PROVIDED RECORDS:

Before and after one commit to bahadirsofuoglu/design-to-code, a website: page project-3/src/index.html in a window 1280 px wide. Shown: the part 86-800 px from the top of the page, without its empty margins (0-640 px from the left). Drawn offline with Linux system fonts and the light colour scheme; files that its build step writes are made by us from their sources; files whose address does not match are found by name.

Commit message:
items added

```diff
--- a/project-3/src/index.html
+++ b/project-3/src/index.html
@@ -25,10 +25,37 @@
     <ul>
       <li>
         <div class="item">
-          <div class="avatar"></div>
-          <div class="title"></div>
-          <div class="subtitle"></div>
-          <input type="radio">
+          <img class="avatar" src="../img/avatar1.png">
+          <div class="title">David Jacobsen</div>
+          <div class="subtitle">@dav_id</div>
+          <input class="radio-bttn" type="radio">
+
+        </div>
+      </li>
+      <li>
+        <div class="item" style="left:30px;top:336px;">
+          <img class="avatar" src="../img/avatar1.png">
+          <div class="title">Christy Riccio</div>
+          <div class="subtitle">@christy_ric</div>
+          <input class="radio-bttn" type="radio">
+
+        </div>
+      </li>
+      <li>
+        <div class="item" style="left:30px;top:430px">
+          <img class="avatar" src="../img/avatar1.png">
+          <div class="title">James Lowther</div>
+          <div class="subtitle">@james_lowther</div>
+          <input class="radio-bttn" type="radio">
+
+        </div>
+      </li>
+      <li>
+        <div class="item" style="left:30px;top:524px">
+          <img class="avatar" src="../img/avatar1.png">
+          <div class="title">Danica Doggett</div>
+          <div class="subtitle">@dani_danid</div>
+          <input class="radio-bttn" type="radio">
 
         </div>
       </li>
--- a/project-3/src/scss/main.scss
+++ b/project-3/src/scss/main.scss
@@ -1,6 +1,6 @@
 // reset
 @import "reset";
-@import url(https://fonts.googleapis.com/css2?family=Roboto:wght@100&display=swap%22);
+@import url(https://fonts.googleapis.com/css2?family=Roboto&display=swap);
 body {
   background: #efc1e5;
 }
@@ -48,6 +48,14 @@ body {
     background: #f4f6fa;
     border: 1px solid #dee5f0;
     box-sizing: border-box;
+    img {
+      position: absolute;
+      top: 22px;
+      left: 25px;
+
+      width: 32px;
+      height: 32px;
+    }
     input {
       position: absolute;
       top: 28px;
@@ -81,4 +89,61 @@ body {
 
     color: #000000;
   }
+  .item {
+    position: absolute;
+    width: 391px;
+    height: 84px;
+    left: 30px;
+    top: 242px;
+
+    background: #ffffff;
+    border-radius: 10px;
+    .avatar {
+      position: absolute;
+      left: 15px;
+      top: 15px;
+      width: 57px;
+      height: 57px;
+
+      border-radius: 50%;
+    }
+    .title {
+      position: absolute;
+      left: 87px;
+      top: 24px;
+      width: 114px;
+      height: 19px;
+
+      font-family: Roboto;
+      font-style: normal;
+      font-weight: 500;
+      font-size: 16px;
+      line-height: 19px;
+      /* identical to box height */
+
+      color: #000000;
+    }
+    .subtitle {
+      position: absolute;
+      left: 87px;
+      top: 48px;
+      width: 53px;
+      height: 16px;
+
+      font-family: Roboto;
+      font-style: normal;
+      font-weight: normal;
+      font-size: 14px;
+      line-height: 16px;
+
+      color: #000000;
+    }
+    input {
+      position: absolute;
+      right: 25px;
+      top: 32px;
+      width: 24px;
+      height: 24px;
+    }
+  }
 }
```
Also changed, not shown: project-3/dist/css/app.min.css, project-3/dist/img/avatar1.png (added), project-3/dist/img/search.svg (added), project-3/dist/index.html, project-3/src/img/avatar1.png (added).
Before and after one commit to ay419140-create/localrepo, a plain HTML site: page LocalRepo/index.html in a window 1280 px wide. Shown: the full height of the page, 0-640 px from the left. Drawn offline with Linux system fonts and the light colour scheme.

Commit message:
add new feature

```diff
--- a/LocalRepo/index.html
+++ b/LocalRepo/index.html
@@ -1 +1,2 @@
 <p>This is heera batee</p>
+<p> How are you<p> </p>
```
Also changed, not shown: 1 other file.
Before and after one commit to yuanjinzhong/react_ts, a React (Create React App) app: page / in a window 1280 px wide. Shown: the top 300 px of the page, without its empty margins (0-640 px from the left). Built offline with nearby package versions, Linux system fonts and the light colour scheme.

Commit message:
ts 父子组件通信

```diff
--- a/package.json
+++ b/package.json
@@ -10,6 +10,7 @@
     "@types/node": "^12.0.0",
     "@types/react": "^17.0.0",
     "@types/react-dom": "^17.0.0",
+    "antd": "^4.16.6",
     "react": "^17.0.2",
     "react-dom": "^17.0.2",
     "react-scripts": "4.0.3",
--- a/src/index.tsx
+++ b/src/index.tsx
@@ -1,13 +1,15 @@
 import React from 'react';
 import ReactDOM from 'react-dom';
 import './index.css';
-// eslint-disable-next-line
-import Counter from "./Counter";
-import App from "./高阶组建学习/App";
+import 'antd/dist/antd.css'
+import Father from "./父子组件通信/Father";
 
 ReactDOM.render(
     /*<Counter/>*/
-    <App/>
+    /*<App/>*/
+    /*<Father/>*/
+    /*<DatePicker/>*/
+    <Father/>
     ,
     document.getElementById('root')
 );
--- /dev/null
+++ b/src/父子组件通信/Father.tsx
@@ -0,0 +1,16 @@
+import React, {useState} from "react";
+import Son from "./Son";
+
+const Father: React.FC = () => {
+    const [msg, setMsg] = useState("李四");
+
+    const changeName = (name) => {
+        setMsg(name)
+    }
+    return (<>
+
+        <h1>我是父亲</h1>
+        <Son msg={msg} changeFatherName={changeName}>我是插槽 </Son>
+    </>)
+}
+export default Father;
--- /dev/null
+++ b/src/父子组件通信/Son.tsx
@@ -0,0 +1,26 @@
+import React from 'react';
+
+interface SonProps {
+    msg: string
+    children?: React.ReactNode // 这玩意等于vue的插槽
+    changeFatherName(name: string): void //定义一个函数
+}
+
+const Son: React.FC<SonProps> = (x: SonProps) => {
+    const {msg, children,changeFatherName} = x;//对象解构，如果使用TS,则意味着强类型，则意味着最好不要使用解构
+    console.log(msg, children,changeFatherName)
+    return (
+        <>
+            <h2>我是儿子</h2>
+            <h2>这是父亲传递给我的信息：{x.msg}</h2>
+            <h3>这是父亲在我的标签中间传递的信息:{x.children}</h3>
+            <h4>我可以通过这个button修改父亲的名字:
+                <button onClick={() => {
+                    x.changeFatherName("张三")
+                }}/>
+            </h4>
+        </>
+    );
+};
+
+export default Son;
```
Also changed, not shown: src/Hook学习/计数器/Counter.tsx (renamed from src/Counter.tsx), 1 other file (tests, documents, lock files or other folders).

ABOUT THIS TASK: Note each line above that holds "types", then copy all of them.

OUTPUT FOR THIS EXERCISE:
     "@types/node": "^12.0.0",
     "@types/react": "^17.0.0",
     "@types/react-dom": "^17.0.0",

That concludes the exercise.